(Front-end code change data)
________________

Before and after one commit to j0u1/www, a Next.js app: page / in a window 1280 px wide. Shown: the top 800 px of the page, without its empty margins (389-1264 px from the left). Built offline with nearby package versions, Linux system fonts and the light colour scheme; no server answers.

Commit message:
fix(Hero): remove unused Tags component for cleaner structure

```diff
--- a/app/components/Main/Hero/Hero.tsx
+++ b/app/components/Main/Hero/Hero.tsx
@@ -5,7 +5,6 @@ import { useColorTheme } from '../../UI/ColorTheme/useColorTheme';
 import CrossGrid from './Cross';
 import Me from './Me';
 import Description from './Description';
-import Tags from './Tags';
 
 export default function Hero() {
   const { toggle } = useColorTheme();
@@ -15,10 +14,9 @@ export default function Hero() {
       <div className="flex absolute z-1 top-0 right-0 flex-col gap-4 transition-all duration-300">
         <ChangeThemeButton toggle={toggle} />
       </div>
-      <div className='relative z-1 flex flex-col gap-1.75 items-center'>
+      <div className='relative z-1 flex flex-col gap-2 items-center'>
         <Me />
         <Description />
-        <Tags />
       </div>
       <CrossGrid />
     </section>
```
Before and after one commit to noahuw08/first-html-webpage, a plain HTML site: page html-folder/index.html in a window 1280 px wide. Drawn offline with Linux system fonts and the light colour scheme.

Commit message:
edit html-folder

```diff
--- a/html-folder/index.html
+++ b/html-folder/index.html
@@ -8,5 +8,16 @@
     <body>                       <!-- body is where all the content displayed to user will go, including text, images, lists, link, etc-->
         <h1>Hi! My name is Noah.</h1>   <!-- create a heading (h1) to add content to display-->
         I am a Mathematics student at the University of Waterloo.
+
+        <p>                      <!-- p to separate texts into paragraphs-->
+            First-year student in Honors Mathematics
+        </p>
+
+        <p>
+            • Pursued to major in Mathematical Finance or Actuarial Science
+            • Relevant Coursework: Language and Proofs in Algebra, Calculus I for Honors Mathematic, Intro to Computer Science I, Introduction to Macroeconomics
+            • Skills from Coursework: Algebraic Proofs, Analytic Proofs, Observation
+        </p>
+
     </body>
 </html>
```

________________

- Work task -
Each line above where the word "Tags" occurs should be copied out.

- Expected output -
fix(Hero): remove unused Tags component for cleaner structure
-import Tags from './Tags';
-        <Tags />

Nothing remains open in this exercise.